The agency released a new white paper titled, “Mobile Broadband: The Benefits of Additional Spectrum,” with findings such as:

*Within the next five years, the spectrum deficit is likely to approach 300 megahertz;

*This crunch will be driven by significant growth of mobile broadband traffic, on the order of 35 times recent levels;

*Mobile broadband growth is likely to outpace the ability of technology and network improvements to keep up by an estimated factor of three; and

*Meeting this need may create $120 billion in spectrum value, with hundreds of billions more in total value to the economy.

The National Broadband Plan recommended that the FCC make available 500 MHz of new spectrum for wireless broadband within 10 years, including 300 MHz for mobile flexible use within five years. The president directed in a June 28 executive memorandum that 500 MHz of new spectrum be made available for mobile and fixed broadband use.

FCC Chairman Julius Genachowski, who might just deserve the moniker Captain Crunch as he has the tough task of leading efforts to alleviate the shortage, said, “The explosive growth in mobile communications is outpacing our ability to keep up. If we don’t act to update our spectrum policies for the 21st century, we’re going to run into a wall – a spectrum crunch – that will stifle American innovation and economic growth and cost us the opportunity to lead the world in mobile communications.”

Broadband Breakfast is a decade-old news organization based in Washington that is building a community of interest around broadband policy and internet technology, with a particular focus on better broadband infrastructure, the politics of privacy and the regulation of social media. Learn more about Broadband Breakfast.

Education

Surveying Broadband Issues Faced by Students Under COVID-19, CoSN Offers Its Recommendations

The speed of the broadband service used was only one component of the issues students faced.

Benjamin Kahn

Published

on

Photo of Keith Krueger, CEO of the Consortium of School Networking, from Millennium Sustainable Education

WASHINGTON, October 21, 2010 – The Federal Communications Commission is highlighting the looming issue of “spectrum crunch” as smart phones and other data-hogging devices eat up valuable spectrum.

The agency released a new white paper titled, “Mobile Broadband: The Benefits of Additional Spectrum,” with findings such as:

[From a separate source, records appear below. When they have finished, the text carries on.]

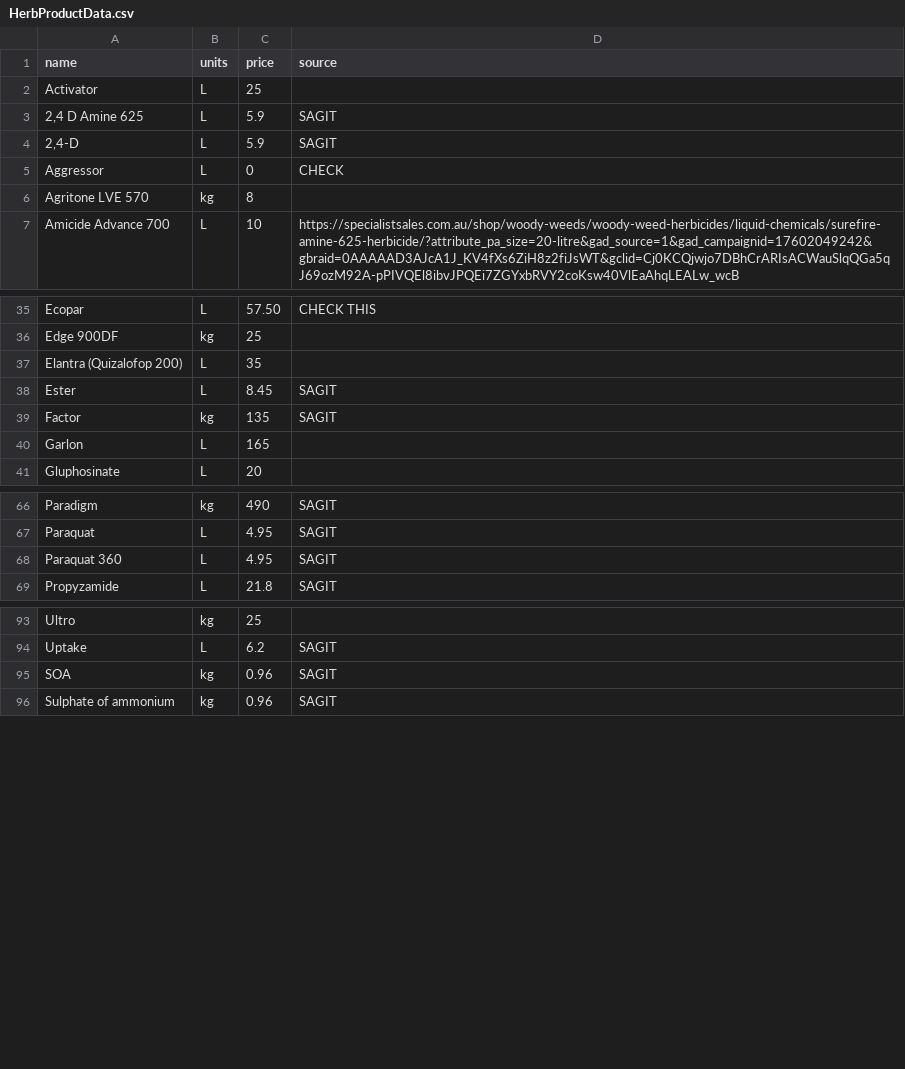
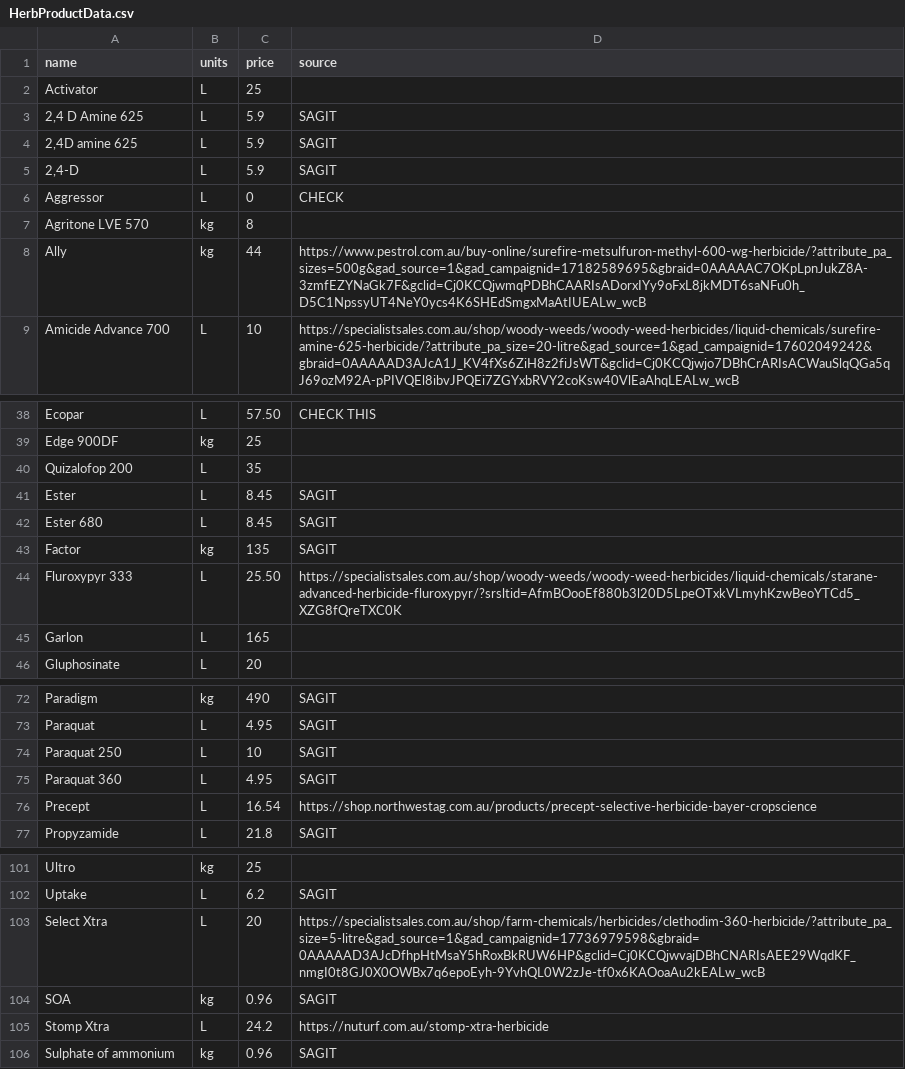
Before and after one commit to daniel-gregg/grdc-sgr-trials, a CSV file: data/reference_data/HerbProductData.csv, drawn as a sheet; only a part is shown, gaps mark what is left out; the diff covers the shown part only.

```diff
--- a/data/reference_data/HerbProductData.csv
+++ b/data/reference_data/HerbProductData.csv
@@ -3,2 +3,3 @@ Activator,L,25,
 "2,4 D Amine 625",L,5.9,SAGIT
+"2,4D amine 625",L,5.9,SAGIT
 "2,4-D",L,5.9,SAGIT
@@ -6,2 +7,3 @@ Aggressor, L, 0, CHECK
 Agritone LVE 570,kg,8,
+Ally, kg, 44, https://www.pestrol.com.au/buy-online/surefire-metsulfuron-methyl-600-wg-herbicide/?attribute_pa_sizes=500g&gad_source=1&gad_campaignid=17182589695&gbraid=0AAAAAC7OKpLpnJukZ8A-3zmfEZYNaGk7F&gclid=Cj0KCQjwmqPDBhCAARIsADorxIYy9oFxL8jkMDT6saNFu0h_D5C1NpssyUT4NeY0ycs4K6SHEdSmgxMaAtIUEALw_wcB
 Amicide Advance 700, L, 10, https://specialistsales.com.au/shop/woody-weeds/woody-weed-herbicides/liquid-chemicals/surefire-amine-625-herbicide/?attribute_pa_size=20-litre&gad_source=1&gad_campaignid=17602049242&gbraid=0AAAAAD3AJcA1J_KV4fXs6ZiH8z2fiJsWT&gclid=Cj0KCQjwjo7DBhCrARIsACWauSlqQGa5qJ69ozM92A-pPIVQEl8ibvJPQEi7ZGYxbRVY2coKsw40VlEaAhqLEALw_wcB
@@ -36,5 +39,7 @@ Ecopar, L, 57.50, CHECK THIS
 Edge 900DF,kg,25,
-Elantra (Quizalofop 200),L,35,
+Quizalofop 200,L,35,
 Ester,L,8.45,SAGIT
+Ester 680,L,8.45,SAGIT
 Factor,kg,135,SAGIT
+Fluroxypyr 333, L, 25.50,https://specialistsales.com.au/shop/woody-weeds/woody-weed-herbicides/liquid-chemicals/starane-advanced-herbicide-fluroxypyr/?srsltid=AfmBOooEf880b3l20D5LpeOTxkVLmyhKzwBeoYTCd5_XZG8fQreTXC0K
 Garlon,L,165,
@@ -67,3 +73,5 @@ Paradigm,kg,490,SAGIT
 Paraquat,L,4.95,SAGIT
+Paraquat 250,L,10,SAGIT
 Paraquat 360,L,4.95,SAGIT
+Precept, L, 16.54, https://shop.northwestag.com.au/products/precept-selective-herbicide-bayer-cropscience
 Propyzamide,L,21.8,SAGIT
@@ -94,3 +102,5 @@ Ultro,kg,25,
 Uptake,L,6.2,SAGIT
+Select Xtra, L, 20, https://specialistsales.com.au/shop/farm-chemicals/herbicides/clethodim-360-herbicide/?attribute_pa_size=5-litre&gad_source=1&gad_campaignid=17736979598&gbraid=0AAAAAD3AJcDfhpHtMsaY5hRoxBkRUW6HP&gclid=Cj0KCQjwvajDBhCNARIsAEE29WqdKF_nmgI0t8GJ0X0OWBx7q6epoEyh-9YvhQL0W2zJe-tf0x6KAOoaAu2kEALw_wcB
 SOA,kg,0.96,SAGIT
+Stomp Xtra, L, 24.2, https://nuturf.com.au/stomp-xtra-herbicide
 Sulphate of ammonium,kg,0.96,SAGIT
```
Also changed, not shown: 2 added rows elsewhere in this file, data/reference_data/FungProductData.csv, data/reference_data/PestProductData.csv, 20 other files.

*Within the next five years, the spectrum deficit is likely to approach 300 megahertz;

*This crunch will be driven by significant growth of mobile broadband traffic, on the order of 35 times recent levels;

*Mobile broadband growth is likely to outpace the ability of technology and network improvements to keep up by an estimated factor of three; and

*Meeting this need may create $120 billion in spectrum value, with hundreds of billions more in total value to the economy.

The National Broadband Plan recommended that the FCC make available 500 MHz of new spectrum for wireless broadband within 10 years, including 300 MHz for mobile flexible use within five years. The president directed in a June 28 executive memorandum that 500 MHz of new spectrum be made available for mobile and fixed broadband use.

FCC Chairman Julius Genachowski, who might just deserve the moniker Captain Crunch as he has the tough task of leading efforts to alleviate the shortage, said, “The explosive growth in mobile communications is outpacing our ability to keep up. If we don’t act to update our spectrum policies for the 21st century, we’re going to run into a wall – a spectrum crunch – that will stifle American innovation and economic growth and cost us the opportunity to lead the world in mobile communications.”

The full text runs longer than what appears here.